**Problem details**.
Images aside, return all the entries exactly.

[Exercise data]

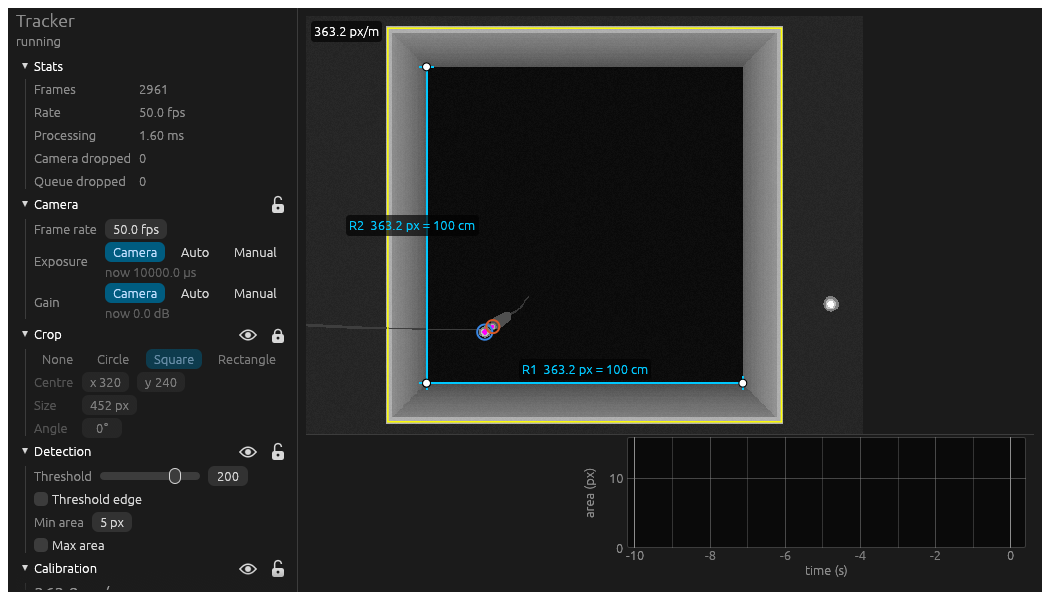
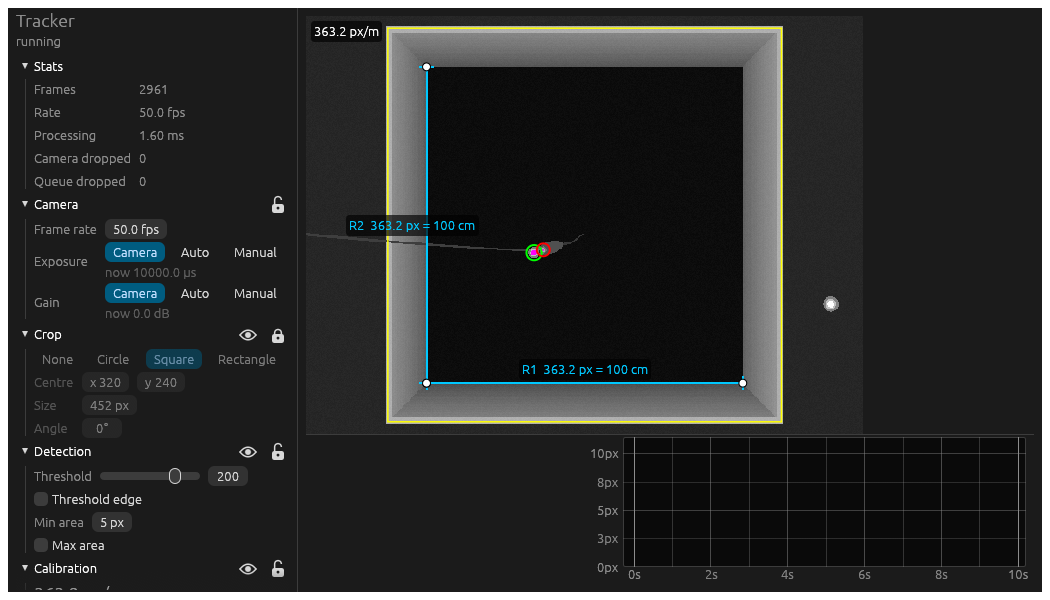
LED chart: green/red, relative seconds, px tick labels, no legend
- Big/small LEDs back to green/red, the long-standing convention (video
  circles and chart); which line is which is clear from their sizes, so no
  legend
- x runs from 0 s at the oldest buffered frame: lines fill from the left,
  then scroll once 10 s are buffered; ticks are labelled 0s, 2s, ...
- y ticks at round steps scaled to the data, labelled 0px, 10px, ...
- No separate axis titles

diff --git a/tracker/src/gui/strip.rs b/tracker/src/gui/strip.rs
@@ -4,7 +4,7 @@
 use std::collections::VecDeque;
 
 use eframe::egui::{self, Color32};
-use egui_plot::{uniform_grid_spacer, Corner, Legend, Line, Plot, PlotBounds};
+use egui_plot::{uniform_grid_spacer, Line, Plot, PlotBounds};
 
 use crate::tracker::LED_HISTORY;
 
@@ -12,52 +12,55 @@ pub const AMBER: Color32 = Color32::from_rgb(230, 170, 60);
 /// Width of the LED chart at the right of the strip.
 pub const READOUT_WIDTH: f32 = 440.0;
 
-/// Big and small LED colours, for dark and light themes: the first two slots of a categorical palette
-/// validated for colour-vision deficiency against egui's panel colours (unlike green/red).
-pub fn led_colours(dark_mode: bool) -> [Color32; 2] {
-    if dark_mode {
-        [Color32::from_rgb(0x39, 0x87, 0xe5), Color32::from_rgb(0xd9, 0x59, 0x26)]
-    } else {
-        [Color32::from_rgb(0x2a, 0x78, 0xd6), Color32::from_rgb(0xeb, 0x68, 0x34)]
-    }
+/// Big (green) and small (red) LED, the colours tracking setups have long used for the two head LEDs.
+/// (Which line is which is also clear from their sizes.)
+pub fn led_colours(_dark_mode: bool) -> [Color32; 2] {
+    [Color32::GREEN, Color32::RED]
 }
 
-/// Areas of the big and small LED over the last `LED_HISTORY` seconds, with time relative to the latest
-/// frame. Frames where an LED wasn't seen leave a gap in its line.
+/// Areas of the big and small LED over the buffered history (up to `LED_HISTORY` seconds), with 0 s at the
+/// oldest buffered frame: the lines fill from the left, then scroll once the buffer is full. Frames where an
+/// LED wasn't seen leave a gap in its line.
 pub fn led_chart(ui: &mut egui::Ui, history: &VecDeque<(f64, [u32; 2])>) {
     let colours = led_colours(ui.visuals().dark_mode);
-    let end = history.back().map_or(0.0, |&(t, _)| t);
-    // Headroom above the data keeps the legend (top left) clear of the lines.
-    let top = history.iter().map(|&(_, a)| a[0].max(a[1])).max().unwrap_or(0).max(10) as f64 * 1.6;
+    let start = history.front().map_or(0.0, |&(t, _)| t);
+    let top = history.iter().map(|&(_, a)| a[0].max(a[1])).max().unwrap_or(0).max(10) as f64 * 1.15;
+    let step = nice_step(top / 5.0);
 
     Plot::new("led_sizes")
         .width(READOUT_WIDTH)
         .height(ui.available_height())
-        .legend(Legend::default().position(Corner::LeftTop))
-        .x_axis_label("time (s)")
         .x_grid_spacer(uniform_grid_spacer(|_| [1.0, 2.0, 10.0]))
-        .y_axis_label("area (px)")
+        .x_axis_formatter(|mark, _| format!("{}s", mark.value.round()))
+        .y_grid_spacer(uniform_grid_spacer(move |_| [step / 2.0, step, step * 10.0]))
+        .y_axis_formatter(|mark, _| format!("{}px", mark.value.round()))
         .allow_zoom(false)
         .allow_drag(false)
         .allow_scroll(false)
         .allow_boxed_zoom(false)
         .allow_double_click_reset(false)
         .show(ui, |plot| {
-            plot.set_plot_bounds(PlotBounds::from_min_max([-LED_HISTORY - 0.2, 0.0], [0.4, top])); // room for the end ticks
+            plot.set_plot_bounds(PlotBounds::from_min_max([-0.3, 0.0], [LED_HISTORY + 0.2, top])); // room for the end ticks
             for (i, name) in ["Big", "Small"].into_iter().enumerate() {
-                for run in seen_runs(history, i, end) {
+                for run in seen_runs(history, i, start) {
                     plot.line(Line::new(name, run).color(colours[i]).width(2.0));
                 }
             }
         });
 }
 
-/// Runs of consecutive frames in which LED `i` was seen, as (seconds before `end`, area) points.
-fn seen_runs(history: &VecDeque<(f64, [u32; 2])>, i: usize, end: f64) -> Vec<Vec<[f64; 2]>> {
+/// A round tick spacing (1, 2 or 5 times a power of ten) of at least `raw`.
+fn nice_step(raw: f64) -> f64 {
+    let power = 10f64.powf(raw.max(1e-9).log10().floor());
+    [1.0, 2.0, 5.0, 10.0].into_iter().map(|m| m * power).find(|&s| s >= raw).unwrap()
+}
+
+/// Runs of consecutive frames in which LED `i` was seen, as (seconds after `start`, area) points.
+fn seen_runs(history: &VecDeque<(f64, [u32; 2])>, i: usize, start: f64) -> Vec<Vec<[f64; 2]>> {
     let mut runs = vec![Vec::new()];
     for &(t, areas) in history {
         if areas[i] > 0 {
-            runs.last_mut().unwrap().push([t - end, areas[i] as f64]);
+            runs.last_mut().unwrap().push([t - start, areas[i] as f64]);
         } else if !runs.last().unwrap().is_empty() {
             runs.push(Vec::new());
         }
@@ -75,9 +78,17 @@ mod tests {
         let history: VecDeque<_> =
             [(1.0, [30, 10]), (1.1, [32, 0]), (1.2, [0, 14]), (1.3, [31, 12])].into_iter().collect();
         let close = |a: f64, b: f64| (a - b).abs() < 1e-9;
-        let big = seen_runs(&history, 0, 1.3);
+        let big = seen_runs(&history, 0, 1.0);
         assert_eq!(big.len(), 2);
-        assert!(close(big[0][0][0], -0.3) && big[0].len() == 2 && big[1].len() == 1);
-        assert_eq!(seen_runs(&history, 1, 1.3).iter().map(Vec::len).collect::<Vec<_>>(), [1, 2]);
+        assert!(close(big[0][0][0], 0.0) && close(big[1][0][0], 0.3) && big[0].len() == 2 && big[1].len() == 1);
+        assert_eq!(seen_runs(&history, 1, 1.0).iter().map(Vec::len).collect::<Vec<_>>(), [1, 2]);
+    }
+
+    #[test]
+    fn tick_steps_are_round() {
+        assert_eq!(nice_step(9.6), 10.0);
+        assert_eq!(nice_step(13.0), 20.0);
+        assert_eq!(nice_step(41.0), 50.0);
+        assert_eq!(nice_step(0.3), 0.5);
     }
 }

[/Exercise data]

**Output of the task**.
LED chart: green/red, relative seconds, px tick labels, no legend
- Big/small LEDs back to green/red, the long-standing convention (video
  circles and chart); which line is which is clear from their sizes, so no
  legend
- x runs from 0 s at the oldest buffered frame: lines fill from the left,
  then scroll once 10 s are buffered; ticks are labelled 0s, 2s, ...
- y ticks at round steps scaled to the data, labelled 0px, 10px, ...
- No separate axis titles

diff --git a/tracker/src/gui/strip.rs b/tracker/src/gui/strip.rs
@@ -4,7 +4,7 @@
 use std::collections::VecDeque;
 
 use eframe::egui::{self, Color32};
-use egui_plot::{uniform_grid_spacer, Corner, Legend, Line, Plot, PlotBounds};
+use egui_plot::{uniform_grid_spacer, Line, Plot, PlotBounds};
 
 use crate::tracker::LED_HISTORY;
 
@@ -12,52 +12,55 @@ pub const AMBER: Color32 = Color32::from_rgb(230, 170, 60);
 /// Width of the LED chart at the right of the strip.
 pub const READOUT_WIDTH: f32 = 440.0;
 
-/// Big and small LED colours, for dark and light themes: the first two slots of a categorical palette
-/// validated for colour-vision deficiency against egui's panel colours (unlike green/red).
-pub fn led_colours(dark_mode: bool) -> [Color32; 2] {
-    if dark_mode {
-        [Color32::from_rgb(0x39, 0x87, 0xe5), Color32::from_rgb(0xd9, 0x59, 0x26)]
-    } else {
-        [Color32::from_rgb(0x2a, 0x78, 0xd6), Color32::from_rgb(0xeb, 0x68, 0x34)]
-    }
+/// Big (green) and small (red) LED, the colours tracking setups have long used for the two head LEDs.
+/// (Which line is which is also clear from their sizes.)
+pub fn led_colours(_dark_mode: bool) -> [Color32; 2] {
+    [Color32::GREEN, Color32::RED]
 }
 
-/// Areas of the big and small LED over the last `LED_HISTORY` seconds, with time relative to the latest
-/// frame. Frames where an LED wasn't seen leave a gap in its line.
+/// Areas of the big and small LED over the buffered history (up to `LED_HISTORY` seconds), with 0 s at the
+/// oldest buffered frame: the lines fill from the left, then scroll once the buffer is full. Frames where an
+/// LED wasn't seen leave a gap in its line.
 pub fn led_chart(ui: &mut egui::Ui, history: &VecDeque<(f64, [u32; 2])>) {
     let colours = led_colours(ui.visuals().dark_mode);
-    let end = history.back().map_or(0.0, |&(t, _)| t);
-    // Headroom above the data keeps the legend (top left) clear of the lines.
-    let top = history.iter().map(|&(_, a)| a[0].max(a[1])).max().unwrap_or(0).max(10) as f64 * 1.6;
+    let start = history.front().map_or(0.0, |&(t, _)| t);
+    let top = history.iter().map(|&(_, a)| a[0].max(a[1])).max().unwrap_or(0).max(10) as f64 * 1.15;
+    let step = nice_step(top / 5.0);
 
     Plot::new("led_sizes")
         .width(READOUT_WIDTH)
         .height(ui.available_height())
-        .legend(Legend::default().position(Corner::LeftTop))
-        .x_axis_label("time (s)")
         .x_grid_spacer(uniform_grid_spacer(|_| [1.0, 2.0, 10.0]))
-        .y_axis_label("area (px)")
+        .x_axis_formatter(|mark, _| format!("{}s", mark.value.round()))
+        .y_grid_spacer(uniform_grid_spacer(move |_| [step / 2.0, step, step * 10.0]))
+        .y_axis_formatter(|mark, _| format!("{}px", mark.value.round()))
         .allow_zoom(false)
         .allow_drag(false)
         .allow_scroll(false)
         .allow_boxed_zoom(false)
         .allow_double_click_reset(false)
         .show(ui, |plot| {
-            plot.set_plot_bounds(PlotBounds::from_min_max([-LED_HISTORY - 0.2, 0.0], [0.4, top])); // room for the end ticks
+            plot.set_plot_bounds(PlotBounds::from_min_max([-0.3, 0.0], [LED_HISTORY + 0.2, top])); // room for the end ticks
             for (i, name) in ["Big", "Small"].into_iter().enumerate() {
-                for run in seen_runs(history, i, end) {
+                for run in seen_runs(history, i, start) {
                     plot.line(Line::new(name, run).color(colours[i]).width(2.0));
                 }
             }
         });
 }
 
-/// Runs of consecutive frames in which LED `i` was seen, as (seconds before `end`, area) points.
-fn seen_runs(history: &VecDeque<(f64, [u32; 2])>, i: usize, end: f64) -> Vec<Vec<[f64; 2]>> {
+/// A round tick spacing (1, 2 or 5 times a power of ten) of at least `raw`.
+fn nice_step(raw: f64) -> f64 {
+    let power = 10f64.powf(raw.max(1e-9).log10().floor());
+    [1.0, 2.0, 5.0, 10.0].into_iter().map(|m| m * power).find(|&s| s >= raw).unwrap()
+}
+
+/// Runs of consecutive frames in which LED `i` was seen, as (seconds after `start`, area) points.
+fn seen_runs(history: &VecDeque<(f64, [u32; 2])>, i: usize, start: f64) -> Vec<Vec<[f64; 2]>> {
     let mut runs = vec![Vec::new()];
     for &(t, areas) in history {
         if areas[i] > 0 {
-            runs.last_mut().unwrap().push([t - end, areas[i] as f64]);
+            runs.last_mut().unwrap().push([t - start, areas[i] as f64]);
         } else if !runs.last().unwrap().is_empty() {
             runs.push(Vec::new());
         }
@@ -75,9 +78,17 @@ mod tests {
         let history: VecDeque<_> =
             [(1.0, [30, 10]), (1.1, [32, 0]), (1.2, [0, 14]), (1.3, [31, 12])].into_iter().collect();
         let close = |a: f64, b: f64| (a - b).abs() < 1e-9;
-        let big = seen_runs(&history, 0, 1.3);
+        let big = seen_runs(&history, 0, 1.0);
         assert_eq!(big.len(), 2);
-        assert!(close(big[0][0][0], -0.3) && big[0].len() == 2 && big[1].len() == 1);
-        assert_eq!(seen_runs(&history, 1, 1.3).iter().map(Vec::len).collect::<Vec<_>>(), [1, 2]);
+        assert!(close(big[0][0][0], 0.0) && close(big[1][0][0], 0.3) && big[0].len() == 2 && big[1].len() == 1);
+        assert_eq!(seen_runs(&history, 1, 1.0).iter().map(Vec::len).collect::<Vec<_>>(), [1, 2]);
+    }
+
+    #[test]
+    fn tick_steps_are_round() {
+        assert_eq!(nice_step(9.6), 10.0);
+        assert_eq!(nice_step(13.0), 20.0);
+        assert_eq!(nice_step(41.0), 50.0);
+        assert_eq!(nice_step(0.3), 0.5);
     }
 }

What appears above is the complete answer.